Exercise data.
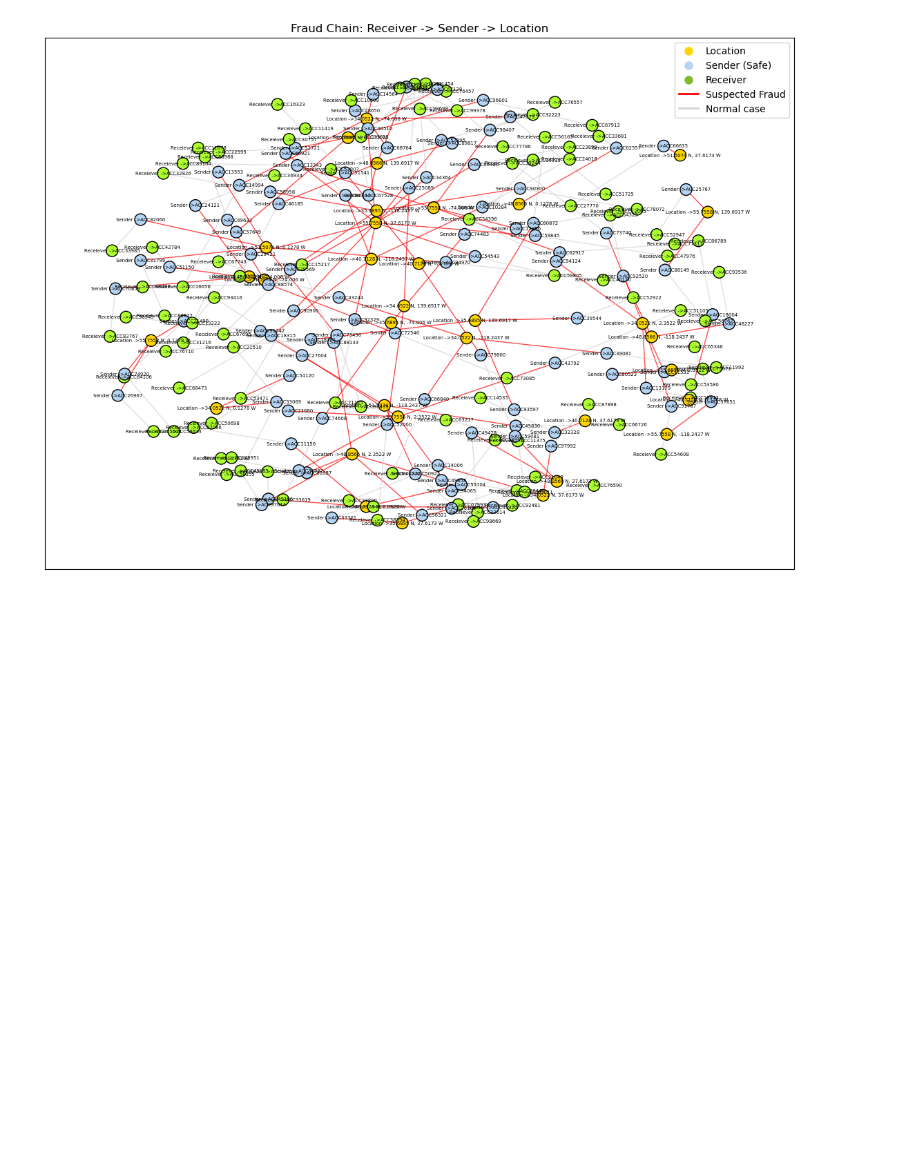
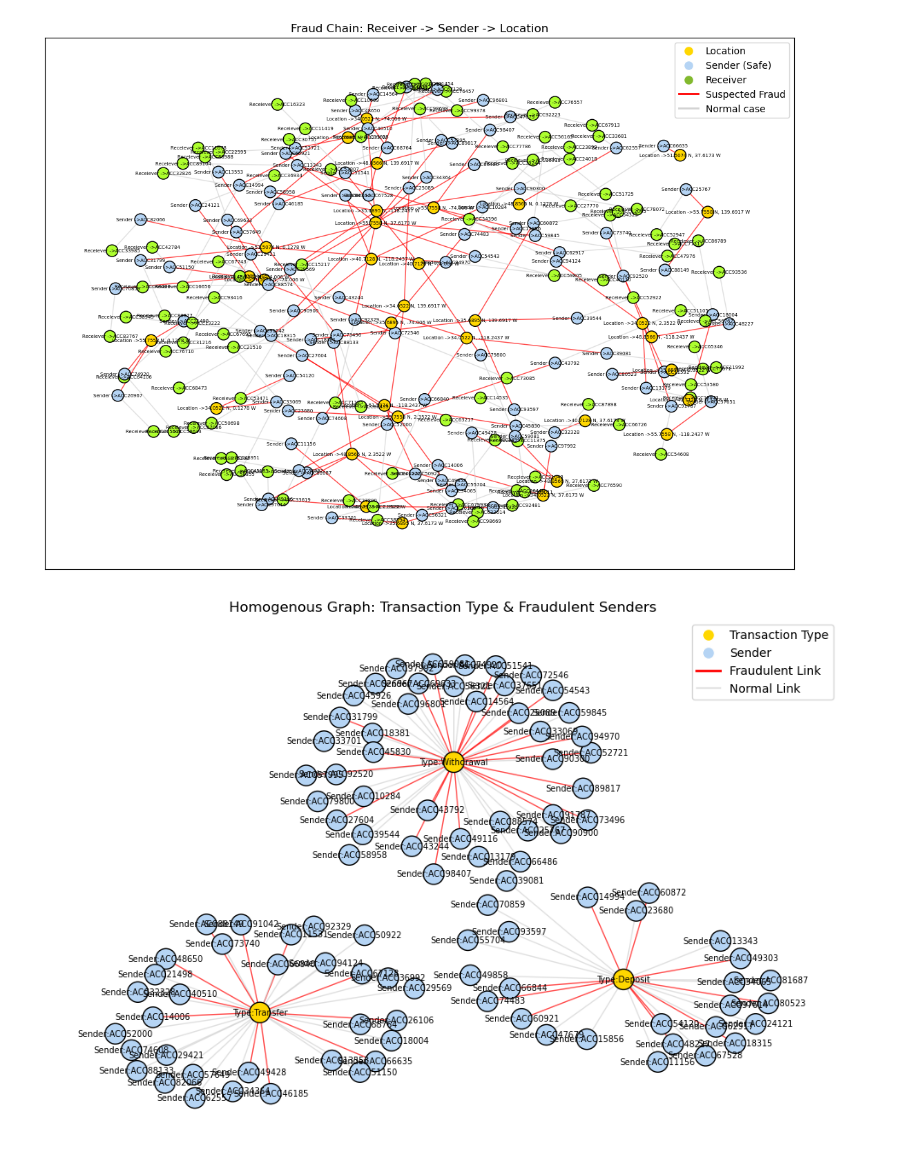
Before and after one commit to MKW420/TransactionsFraudDetection, a Jupyter notebook: GraphNetworks/GraphNueralNetwork.ipynb, the cells around one changed output. Saved outputs shown, nothing was run; the diff lists cells and outputs as text; code cells hidden in the pictures; blank space fills up the shorter version.

Commit message:
added homogenous graph

```diff
--- a/GraphNetworks/HetrogenousGraphNetwork.ipynb
+++ b/GraphNetworks/GraphNueralNetwork.ipynb
@@ -182,3 +182,72 @@ plt.title("Fraud Chain: Receiver -> Sender -> Location")
 plt.show()
 # %% [output]
 [figure]
+# %%
+
+
+
+G = nx.Graph()
+
+# Select a small slice to see the pattern clearly
+sub_df = df_tx_bank.head(100).copy() # Reduced for visual clarity
+
+for _, row in sub_df.iterrows():
+    s_acc = f"Sender:{row['Sender Account ID']}"
+    r_acc = f"Receiever ->{row['Receiver Account ID']}"
+    trans_type = f"Type:{row['Transaction Type']}"
+    trans_id = f"ID:{row['Transaction ID']}"
+
+    # Determine color based on Fraud Flag
+    # Assuming the column name is 'Fraud Flag' (0 or 1)
+    is_fraud = row['Fraud Flag'] == 1
+    edge_col = 'red' if is_fraud else '#D3D3D3'
+
+    # Nodes
+    G.add_node(s_acc, type='sender')
+    G.add_node(trans_type, type='type_trans')
+    # G.add_node(r_acc, type='receiever')
+    # Edges: Linking Sender to the Transaction Type
+    # We store the color directly in the edge attribute 'color'
+    # G.add_edge(s_acc, trans_type, color=edge_col, weight=2 if is_fraud else 1)
+     # Edge 1: Receiver only to Sender
+    # G.add_edge(r_acc, s_acc,color=edge_col, weight=1 if is_fraud else 1)
+
+    # Edge 2: Sender only to Location
+    G.add_edge(s_acc, trans_type, color=edge_col, weight=1 if is_fraud else 1)
+
+# --- Color Mapping for Nodes ---
+node_colors = []
+for node, attr in G.nodes(data=True):
+    if attr['type'] == 'type_trans':
+        node_colors.append('#FFD700') # Gold
+    elif attr['type'] == 'sender':
+        node_colors.append('#B5D4F4') # Blue
+    else:
+        node_colors.append('#ADFF2F')
+
+# --- Extract Edge Colors ---
+edges = G.edges()
+final_edge_colors = [G[u][v]['color'] for u, v in edges]
+weights = [G[u][v]['weight'] for u, v in edges]
+
+# --- Visualization ---
+plt.figure(figsize=(12, 8))
+pos = nx.spring_layout(G, k=0.3, seed=42)
+
+nx.draw_networkx_nodes(G, pos, node_color=node_colors, node_size=300, edgecolors='black')
+nx.draw_networkx_edges(G, pos, edge_color=final_edge_colors, width=weights, alpha=0.7)
+nx.draw_networkx_labels(G, pos, font_size=7)
+
+# Legend
+legend_elements = [
+    Line2D([0], [0], marker='o', color='w', label='Transaction Type', markerfacecolor='#FFD700', markersize=10),
+    Line2D([0], [0], marker='o', color='w', label='Sender', markerfacecolor='#B5D4F4', markersize=10),
+    Line2D([0], [0], color='red', lw=2, label='Fraudulent Link'),
+    Line2D([0], [0], color='#D3D3D3', lw=1, label='Normal Link'),
+]
+plt.legend(handles=legend_elements, loc='upper right')
+plt.title("Homogenous Graph: Transaction Type & Fraudulent Senders")
+plt.axis('off')
+plt.show()
+# %% [output]
+[figure, added]
```
Also changed, not shown: 1 other file.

Description of the task. Your answer should consist of the lines above that hold the word "only", copied exactly.

Output for this exercise.
+     # Edge 1: Receiver only to Sender
+    # Edge 2: Sender only to Location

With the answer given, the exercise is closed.